Yesterday (Monday 9th February 2015) in the Boothroyd Room of Portcullis House, the House of Commons' Public Accounts Committee chaired by Margaret Hodge met to receive evidence for their inquiry into Care for people with learning disabilities.
As noted on Twitter by Chris Hatton, there was a real disconnect between the mood of the Select Committee and those witnesses appearing in the second half of the hearing.
Those witnesses were: Una O'Brien, Permanent Secretary, and Jon Rouse, Director General, Social Care, Local Government and Care Partnerships, Department of Health, and Simon Stevens, Chief Executive, and Jane Cummings, Chief Nursing Officer, NHS England.
There was a feisty attitude to the committee members questioning as to why the stated target to move approximately 3,000 Learning Disabled (LD) and/or Autistic Spectrum Disorder (ASD) people out of units following the outrage of Winterbourne View by June 2014 failed.
This was a target that had little bearing on the reality of how commissioning and supply works for LD/ASD people and although traction for the target wasn't helped by the 2012 health reforms, the cultural issues surrounding responsibility and accountability extend further back. It is therefore with a raised quizical eyebrow and copious amounts of salt that I took Simon Stevens commitment to "substantial transition" in the next eighteen months.
This isn't to disbelieve the sincerity of Simon when he states that they "cannot defend the indefensible" but rather that the siren voices of caveats and funding will lure his attempts onto the rocks.
The most significant exchange for me starts at 16:37:30 when Austin Mitchell, whose questioning style is generally languid, starts discussing the failure of the money to follow the LD/ASD individual and that there are disincentives in local authority funding to facilitate the transfer into the community.
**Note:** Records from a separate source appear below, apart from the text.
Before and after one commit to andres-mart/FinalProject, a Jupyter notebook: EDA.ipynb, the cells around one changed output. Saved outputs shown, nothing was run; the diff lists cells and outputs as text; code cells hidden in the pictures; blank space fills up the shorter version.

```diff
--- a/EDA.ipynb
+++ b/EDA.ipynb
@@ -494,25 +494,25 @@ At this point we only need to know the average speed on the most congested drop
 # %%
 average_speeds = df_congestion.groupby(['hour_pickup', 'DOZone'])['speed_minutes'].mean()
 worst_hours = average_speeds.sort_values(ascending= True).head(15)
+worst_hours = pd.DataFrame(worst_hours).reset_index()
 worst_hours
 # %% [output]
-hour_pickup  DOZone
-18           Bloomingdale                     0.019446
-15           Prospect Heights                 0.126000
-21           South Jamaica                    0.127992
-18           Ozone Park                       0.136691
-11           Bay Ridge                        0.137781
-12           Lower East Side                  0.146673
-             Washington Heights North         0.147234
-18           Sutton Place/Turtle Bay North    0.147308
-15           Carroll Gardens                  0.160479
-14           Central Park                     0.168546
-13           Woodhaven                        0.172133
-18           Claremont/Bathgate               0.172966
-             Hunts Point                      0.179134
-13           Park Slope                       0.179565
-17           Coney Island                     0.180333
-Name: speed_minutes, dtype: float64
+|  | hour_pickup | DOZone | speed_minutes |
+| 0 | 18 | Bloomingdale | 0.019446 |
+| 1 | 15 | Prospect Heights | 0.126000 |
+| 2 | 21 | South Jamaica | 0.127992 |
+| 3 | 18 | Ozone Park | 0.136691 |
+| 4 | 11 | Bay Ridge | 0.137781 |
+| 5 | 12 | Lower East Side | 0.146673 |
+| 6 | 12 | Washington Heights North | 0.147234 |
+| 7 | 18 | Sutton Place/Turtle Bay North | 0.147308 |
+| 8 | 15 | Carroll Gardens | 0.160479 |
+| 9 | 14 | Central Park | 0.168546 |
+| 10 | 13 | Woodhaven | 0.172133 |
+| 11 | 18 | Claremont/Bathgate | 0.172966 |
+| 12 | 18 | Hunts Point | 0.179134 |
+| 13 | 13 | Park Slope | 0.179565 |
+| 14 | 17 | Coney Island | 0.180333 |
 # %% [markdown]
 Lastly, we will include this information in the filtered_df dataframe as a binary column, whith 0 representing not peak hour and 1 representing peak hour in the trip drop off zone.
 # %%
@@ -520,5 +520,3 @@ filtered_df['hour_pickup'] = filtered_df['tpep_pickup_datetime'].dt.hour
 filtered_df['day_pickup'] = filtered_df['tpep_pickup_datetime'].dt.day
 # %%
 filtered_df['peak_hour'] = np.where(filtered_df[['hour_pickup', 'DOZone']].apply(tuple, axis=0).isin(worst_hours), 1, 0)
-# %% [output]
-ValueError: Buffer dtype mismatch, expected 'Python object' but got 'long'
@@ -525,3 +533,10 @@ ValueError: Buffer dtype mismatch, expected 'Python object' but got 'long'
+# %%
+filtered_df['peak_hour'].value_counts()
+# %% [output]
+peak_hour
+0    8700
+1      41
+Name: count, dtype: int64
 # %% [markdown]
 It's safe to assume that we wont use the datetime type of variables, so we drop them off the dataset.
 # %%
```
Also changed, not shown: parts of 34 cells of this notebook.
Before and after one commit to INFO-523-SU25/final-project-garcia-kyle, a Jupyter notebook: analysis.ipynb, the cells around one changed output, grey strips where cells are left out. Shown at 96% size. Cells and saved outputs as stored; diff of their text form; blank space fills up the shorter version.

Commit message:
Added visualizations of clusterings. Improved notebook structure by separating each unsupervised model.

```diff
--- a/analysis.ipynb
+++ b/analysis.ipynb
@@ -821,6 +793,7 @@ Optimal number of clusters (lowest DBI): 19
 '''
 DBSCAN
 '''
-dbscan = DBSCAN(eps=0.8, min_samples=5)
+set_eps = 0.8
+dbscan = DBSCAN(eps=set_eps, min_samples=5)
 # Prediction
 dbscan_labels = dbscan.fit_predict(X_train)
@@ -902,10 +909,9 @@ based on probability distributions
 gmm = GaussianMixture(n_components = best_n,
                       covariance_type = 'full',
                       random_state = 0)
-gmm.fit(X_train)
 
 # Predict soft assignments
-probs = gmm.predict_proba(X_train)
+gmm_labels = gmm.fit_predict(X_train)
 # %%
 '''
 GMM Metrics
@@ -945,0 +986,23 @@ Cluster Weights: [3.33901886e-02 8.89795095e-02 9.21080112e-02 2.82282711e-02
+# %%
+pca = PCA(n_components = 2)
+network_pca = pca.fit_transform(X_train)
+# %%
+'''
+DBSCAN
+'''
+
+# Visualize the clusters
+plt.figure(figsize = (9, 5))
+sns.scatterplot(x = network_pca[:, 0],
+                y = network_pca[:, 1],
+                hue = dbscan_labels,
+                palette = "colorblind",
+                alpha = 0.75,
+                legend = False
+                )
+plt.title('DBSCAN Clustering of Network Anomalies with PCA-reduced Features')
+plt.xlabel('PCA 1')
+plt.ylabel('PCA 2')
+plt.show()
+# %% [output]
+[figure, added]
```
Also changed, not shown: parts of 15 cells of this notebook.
This point re local authority funding is vitally important to grasp. To explain, lets use another NHS and local authority cooperation - the transfer of elderly people with care needs out of hospital and into community facilities. This is a constant dialogue between the NHS and LAs with peak demand for flow happening in the winter. To meet the peak demand requires a market response to provide the community spaces and support required and markets respond to funding signals. Yet the funding flow from NHS to LAs operates as if the market capacity responds to a 'just in time' signal. Such an approach is fine if you have automated assembly lines but less so when the largest resource is people. If you are not prepared to pay for excess capacity then time lags will occur and any additional monies thrown at the problem as Jeremy Hunt has done is asking people to retrofit capacity.
So funding flow is important and consistency of funding is important to developing the market capacity required to enable the stated ambitions of Simon Stevens here. Austin Mitchell touches on this when finishing his question by suggesting that the process of transfer could be speeded up by a "fairer" funding settlement.
Simon Stevens response to this is to separate those trapped in the system for a long time (more than five years) and suggests using the dowry model that facilitated the closing of mental institutions in the 1980s with those who been in the system for three to six months where the CCGs or LAs will have to pick up the tab. Note that those who been in the system for 1-4 years aren't being considered in this response.
Austin Mitchell then asks the killer question at 16:39:40: "so you think the funding is fair?"
To use cricketing metaphors, this was the equivalent of a medium paced mid-70s mph trundler bowling a 90+ mph throat-high bouncer that Mitchell Johnson would have been proud of. Watching Simon Stevens body language disintegrate faster than an English batsman facing Mitchell Johnson was quite amusing.
Simon then pulls himself together with the cop-out phrase "its an accident of history". Ladies and gentlemen - welcome to the bullshit zone.
I have to thank Austin Mitchell for asking the right question here as it exposed the thinking here as being limited to "Houston, we have a problem". I don't knock the acknowledgement as the journey has to start with this step but its clear that the stated aspirations as reported by David Brindle haven't remotely been thought through.
This is why two and a half years down the line, work around pooled budgets remains at the starting gate when discussed at the PAC yesterday. A fair settlement starts with what it means to live as a LD/ASD person in their community and to live life to the full. Not as Jane Cummings suggests "as normal as possible" but to live a messy life of their choosing. Any funding settlement needs to follow and facilitate those principles. Its why campaigns such as the LBBill are so important - these need to be legal rights. Those committee members agreeing with a rights-based approach should take note.
My lasting impression of yesterday was that any thinking around this was couched in terms of the conflict of funding streams between health and social care rather than cooperation. The contested space that is the Better Care Fund which is being used more to retain existing LA services than developing new cooperative working as the NHS resents the top-slicing occurring as they experience real terms cuts to their budget. Against this background, it felt as though costs were expected to be pushed from one part of the system to another. Any idea of "fairness" in funding was therefore a shocking concept.
The top-down instruction to get people out of ATUs isn't a bad thing but we need to pool our intelligence to design the mechanisms properly else we'll Heath Robinson the process and create problems down the line. So thinking of Apollo 13 again, this scene resonates somewhat...